In modern U.S. history, there has never been a vice-presidential nominee like Paul Ryan. That is to say, Republicans have never before nominated someone for V.P. in hopes that he, and not the would-be President, would define the critical domestic policies of the entire federal government.

The great majority of vice-presidents have been famously insignificant—unless, of course, their boss dies or resigns, and they get to move into the Oval Office. They usually landed on the ticket because they filled some need for demographic, regional, or ideological balance. Then they spend four or eight years in office obeying presidential orders, however trivial, and trying to stay out of trouble.

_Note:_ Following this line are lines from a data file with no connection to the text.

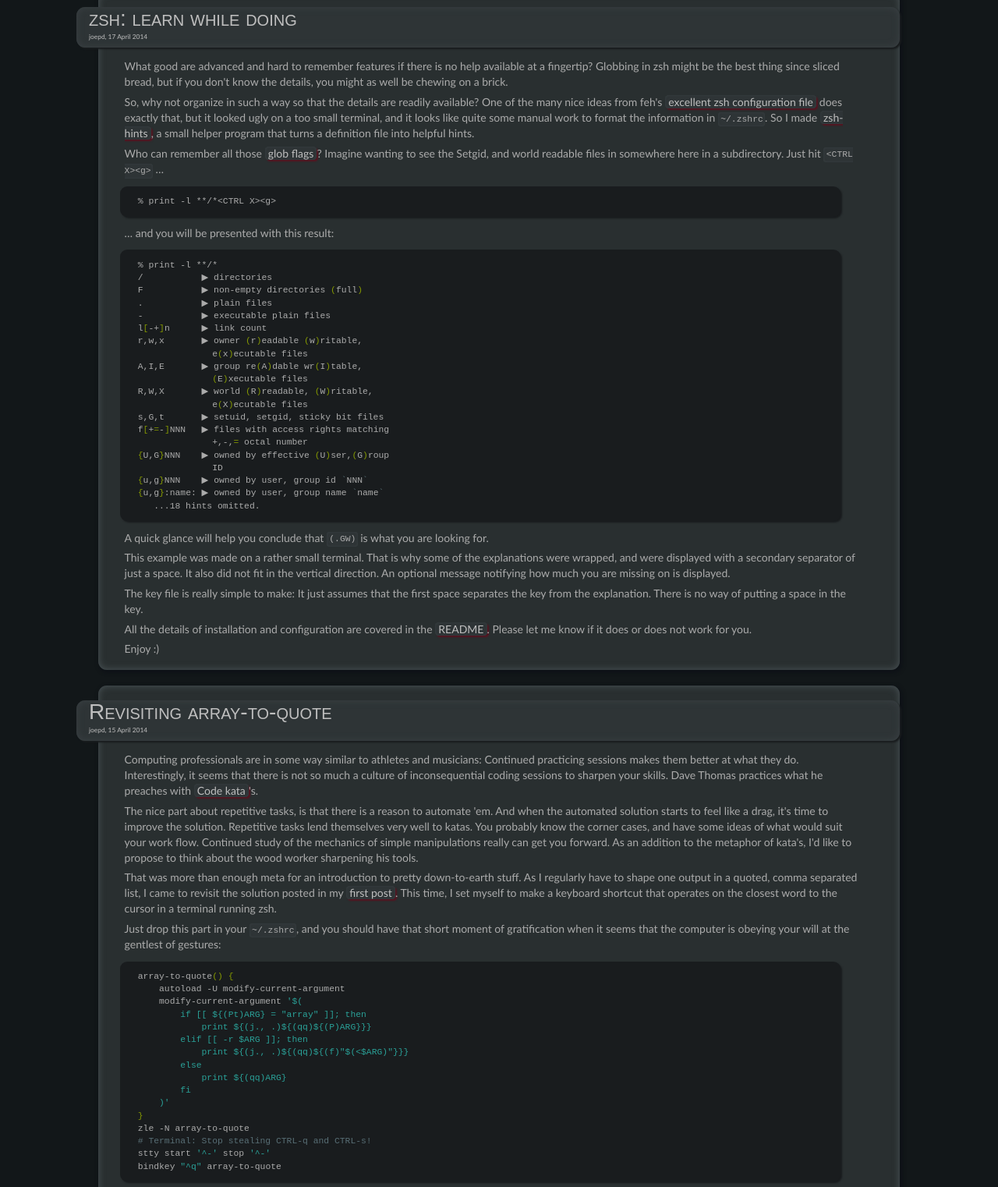
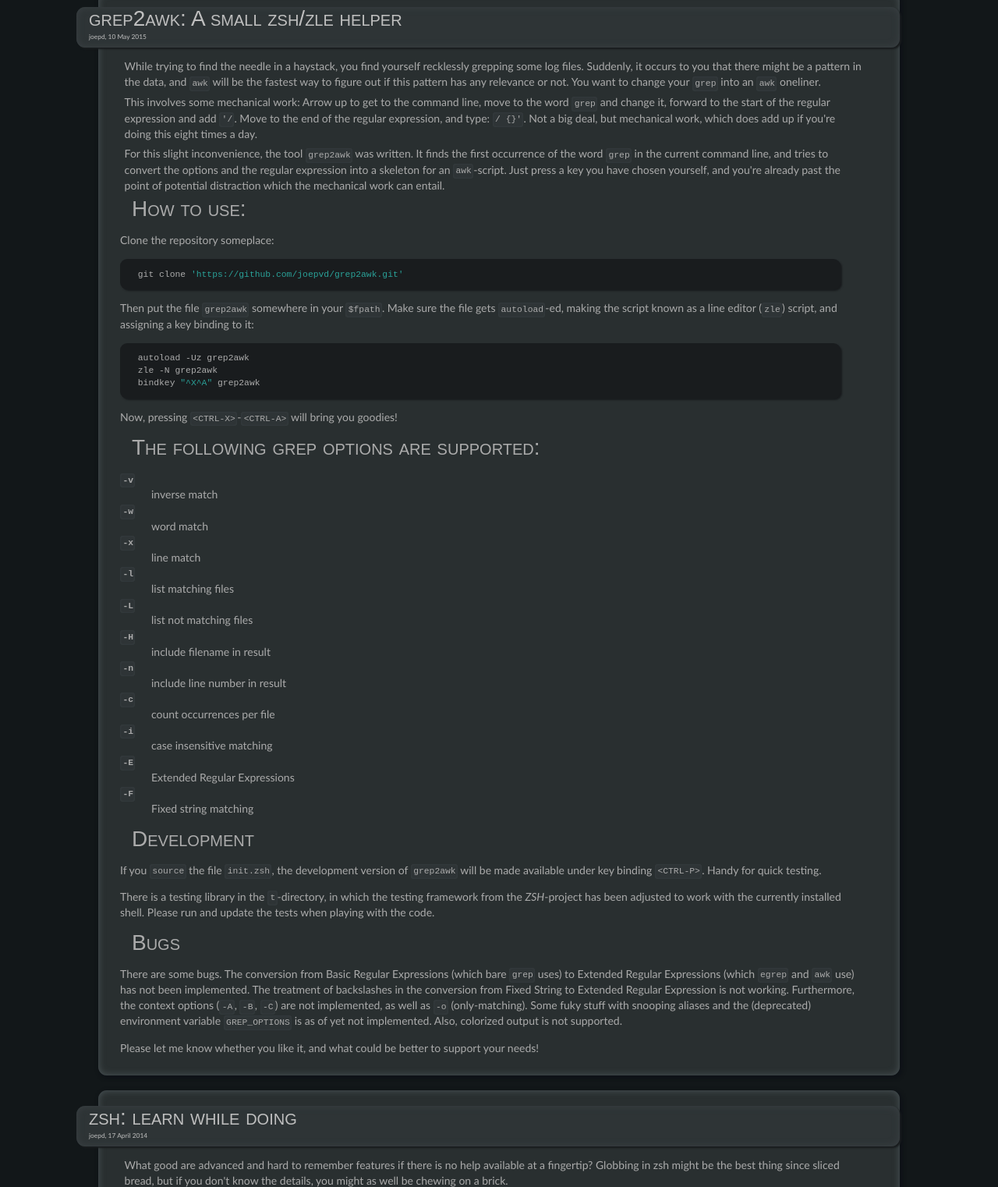
Before and after one commit to joepvd/joepvd.github.io, a plain HTML site: page index.html in a window 1280 px wide. Shown: the part 123-1645 px from the top of the page at 78% size. Drawn offline with Linux system fonts and the light colour scheme.

Commit message:
grep2awk

```diff
--- a/index.html
+++ b/index.html
@@ -32,6 +32,70 @@
 
   <section id="content" class="body">
 
+
+        <article>
+          <a class="title" href="http://joepvd.github.io/grep2awk-a-small-zshzle-helper.html">
+            <h2>grep2awk: A small zsh/zle helper</h2>
+            <p class=sub-header>
+              joepd, 10 May 2015
+            </p>
+          </a> <!-- /"article-title -->
+          <p>While trying to find the needle in a haystack, you find yourself recklessly grepping some log files.  Suddenly, it occurs to you that there might be a pattern in the data, and <tt class="docutils literal">awk</tt> will be the fastest way to figure out if this pattern has any relevance or not.  You want to change your <tt class="docutils literal">grep</tt> into an <tt class="docutils literal">awk</tt> oneliner.</p>
+<p>This involves some mechanical work: Arrow up to get to the command line, move to the word <tt class="docutils literal">grep</tt> and change it, forward to the start of the regular expression and add <tt class="docutils literal">'/</tt>. Move to the end of the regular expression, and type: <tt class="docutils literal">/ {}'</tt>.  Not a big deal, but mechanical work, which does add up if you're doing this eight times a day.</p>
+<p>For this slight inconvenience, the tool <tt class="docutils literal">grep2awk</tt> was written. It finds the first occurrence of the word <tt class="docutils literal">grep</tt> in the current command line, and tries to convert the options and the regular expression into a skeleton for an <tt class="docutils literal">awk</tt>-script.  Just press a key you have chosen yourself, and you're already past the point of potential distraction which the mechanical work can entail.</p>
+<div class="section" id="how-to-use">
+<h2>How to use:</h2>
+<p>Clone the repository someplace:</p>
+<pre class="code sh literal-block">
+git clone <span class="s1">'https://github.com/joepvd/grep2awk.git'</span>
+</pre>
+<p>Then put the file <tt class="docutils literal">grep2awk</tt> somewhere in your <tt class="docutils literal">$fpath</tt>.  Make sure the file gets <tt class="docutils literal">autoload</tt>-ed, making the script known as a line editor (<tt class="docutils literal">zle</tt>) script, and assigning a key binding to it:</p>
+<pre class="code sh literal-block">
+autoload -Uz grep2awk
+zle -N grep2awk
+bindkey <span class="s2">&quot;^X^A&quot;</span> grep2awk
+</pre>
+<p>Now, pressing <tt class="docutils literal"><span class="pre">&lt;CTRL-X&gt;</span></tt>-<tt class="docutils literal"><span class="pre">&lt;CTRL-A&gt;</span></tt> will bring you goodies!</p>
+</div>
+<div class="section" id="the-following-grep-options-are-supported">
+<h2>The following grep options are supported:</h2>
+<dl class="docutils">
+<dt><tt class="docutils literal"><span class="pre">-v</span></tt></dt>
+<dd>inverse match</dd>
+<dt><tt class="docutils literal"><span class="pre">-w</span></tt></dt>
+<dd>word match</dd>
+<dt><tt class="docutils literal"><span class="pre">-x</span></tt></dt>
+<dd>line match</dd>
+<dt><tt class="docutils literal"><span class="pre">-l</span></tt></dt>
+<dd>list matching files</dd>
+<dt><tt class="docutils literal"><span class="pre">-L</span></tt></dt>
+<dd>list not matching files</dd>
+<dt><tt class="docutils literal"><span class="pre">-H</span></tt></dt>
+<dd>include filename in result</dd>
+<dt><tt class="docutils literal"><span class="pre">-n</span></tt></dt>
+<dd>include line number in result</dd>
+<dt><tt class="docutils literal"><span class="pre">-c</span></tt></dt>
+<dd>count occurrences per file</dd>
+<dt><tt class="docutils literal"><span class="pre">-i</span></tt></dt>
+<dd>case insensitive matching</dd>
+<dt><tt class="docutils literal"><span class="pre">-E</span></tt></dt>
+<dd>Extended Regular Expressions</dd>
+<dt><tt class="docutils literal"><span class="pre">-F</span></tt></dt>
+<dd>Fixed string matching</dd>
+</dl>
+</div>
+<div class="section" id="development">
+<h2>Development</h2>
+<p>If you <tt class="docutils literal">source</tt> the file <tt class="docutils literal">init.zsh</tt>, the development version of <tt class="docutils literal">grep2awk</tt> will be made available under key binding <tt class="docutils literal"><span class="pre">&lt;CTRL-P&gt;</span></tt>. Handy for quick testing.</p>
+<p>There is a testing library in the <tt class="docutils literal">t</tt>-directory, in which the testing framework from the <cite>ZSH</cite>-project has been adjusted to work with the currently installed shell.  Please run and update the tests when playing with the code.</p>
+</div>
+<div class="section" id="bugs">
+<h2>Bugs</h2>
+<p>There are some bugs.  The conversion from Basic Regular Expressions (which bare <tt class="docutils literal">grep</tt> uses) to Extended Regular Expressions (which <tt class="docutils literal">egrep</tt> and <tt class="docutils literal">awk</tt> use) has not been implemented. The treatment of backslashes in the conversion from Fixed String to Extended Regular Expression is not working.  Furthermore, the context options (<tt class="docutils literal"><span class="pre">-A</span></tt>, <tt class="docutils literal"><span class="pre">-B</span></tt>, <tt class="docutils literal"><span class="pre">-C</span></tt>) are not implemented, as well as <tt class="docutils literal"><span class="pre">-o</span></tt> (only-matching). Some fuky stuff with snooping aliases and the (deprecated) environment variable <tt class="docutils literal">GREP_OPTIONS</tt> is as of yet not implemented. Also, colorized output is not supported.</p>
+<p>Please let me know whether you like it, and what could be better to support your needs!</p>
+</div>
+
+        </article>
 
         <article>
           <a class="title" href="http://joepvd.github.io/zsh-learn-while-doing.html">
```
Also changed, not shown: archives.html (+6 -0 lines), grep2awk-a-small-zshzle-helper.html (added, +114 -0 lines), 1 other file.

Dick Cheney was the leading exception to the rule. But, while Cheney was an unusually powerful veep, he never took (at least not in public) a position at odds with those articulated by George W. Bush. The invasions of Afghanistan and Iraq, the Patriot Act, even the use of torture on suspected terrorists were all championed, vigorously and unambivalently, by the president he served.

But Ryan would likely be different. Since 2008, he has been hailed, or damned, as the “intellectual leader” of his party. While Romney has spent the past three years bobbing and weaving around his erstwhile moderate positions, Ryan has proudly stood up for a program of privatization and budget cuts embraced by no Republican candidate since Barry Goldwater (whose running mate, the justly forgotten William G. Miller, was the last sitting House member named to a major-party ticket.)

Although Ryan is young enough to be Romney’s son, it is his ideas which thrill the conservative policy wonks. And if Republicans win, it is Ryan’s policies which GOP partisans will demand the new administration push through Congress. So when Romney introduced Ryan today as “the next president of the United States,” it may not have been just a meaningless mistake, caused by the excitement of the occasion. In a the grip of an unconscious fear of being overshadowed by his running mate, Romney may have committed a classic Freudian slip.

Michael Kazin’s latest book is American Dreamers: How the Left Changed a Nation. He teaches history at Georgetown University and is co-editor of Dissent.